:: Excerpted records

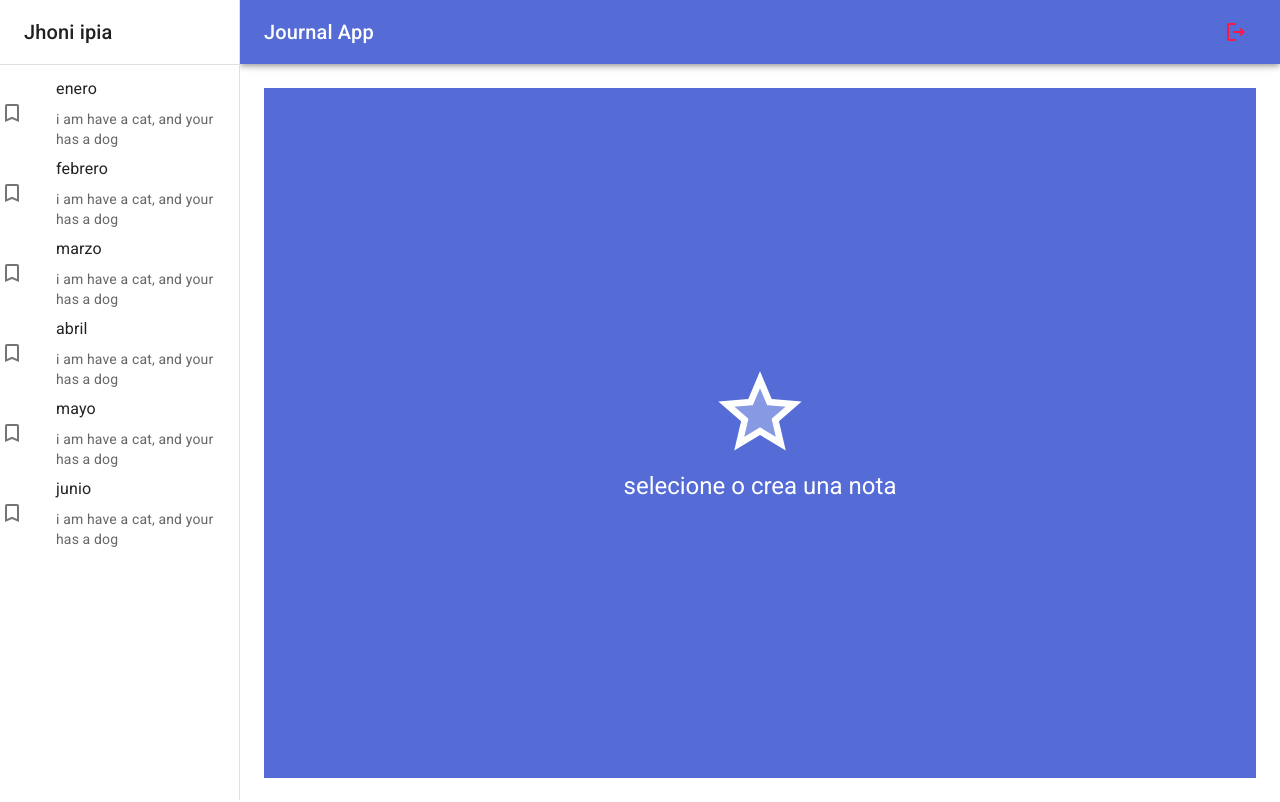
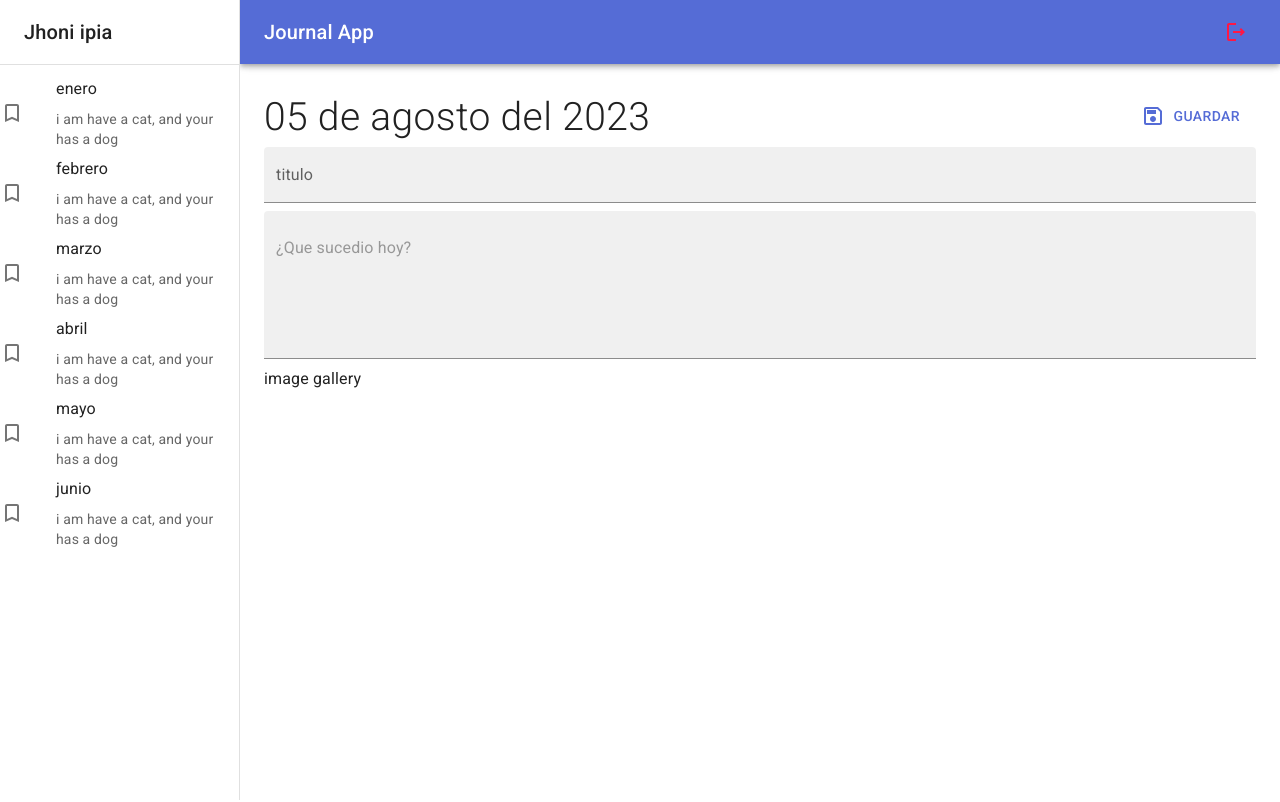
Before and after one commit to Jhonii10/Journal-app-10, a React (Vite) app: page / in a window 1280 px wide. Built offline with nearby package versions, Linux system fonts and the light colour scheme.

Commit message:
creating noteview and imageGallery components

```diff
--- /dev/null
+++ b/src/journal/components/ImageGallery.jsx
@@ -0,0 +1,10 @@
+
+const ImageGallery = () => {
+    return (
+        <div>
+            image gallery
+        </div>
+    );
+}
+
+export default ImageGallery;
--- a/src/journal/pages/JournalPage.jsx
+++ b/src/journal/pages/JournalPage.jsx
@@ -1,11 +1,13 @@
 import JournalLayout from "../layout/JournalLayout";
-import NothingSelectedView from "../views/NothingSelectedView";
+import NoteView from "../views/NoteView";
+//import NothingSelectedView from "../views/NothingSelectedView";
 
 
 const JournalPage = () => {
     return (
         <JournalLayout>
-                <NothingSelectedView/>
+                {/* <NothingSelectedView/> */}
+                <NoteView/>
         </JournalLayout>
     );
 }
--- /dev/null
+++ b/src/journal/views/NoteView.jsx
@@ -0,0 +1,63 @@
+import { SaveOutlined } from "@mui/icons-material";
+import { Button, Grid, TextField, Typography } from "@mui/material";
+import ImageGallery from "../components/ImageGallery";
+
+const NoteView = () => {
+    return (
+        <Grid
+            container
+            direction="row"
+            justifyContent='space-between'
+            sx={{mb:1}}
+        >
+            <Grid
+                item
+            >
+              <Typography fontSize={39} fontWeight={'light'}>05 de agosto del 2023</Typography>
+
+            </Grid>
+
+            <Grid
+                item
+            >
+              <Button color="primary" sx={{p:2 , borderRadius:2}} >
+                <SaveOutlined sx={{fz:30, mr:1}}/>
+                 Guardar
+              </Button>
+
+            </Grid>
+
+            <Grid container>
+                <TextField
+                    type="text"
+                    variant="filled"
+                    fullWidth
+                    placeholder="ingresa una entraeda"
+                    label='titulo'
+                    sx={{border: 'none', mb:1}}
+                    autoComplete="off"
+                />
+
+                <TextField
+                    type="text"
+                    variant="filled"
+                    fullWidth
+                    multiline
+                    placeholder="¿Que sucedio hoy?"
+                    sx={{border: 'none', mb:1}}
+                    minRows={5}
+                    autoComplete="off"
+                />
+
+            </Grid>
+
+            <ImageGallery/>
+
+
+
+
+        </Grid>
+    );
+}
+
+export default NoteView;
```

::::

• Problem
Copy every line of the records above that contains "Typography".

• Exercise response
+import { Button, Grid, TextField, Typography } from "@mui/material";
+              <Typography fontSize={39} fontWeight={'light'}>05 de agosto del 2023</Typography>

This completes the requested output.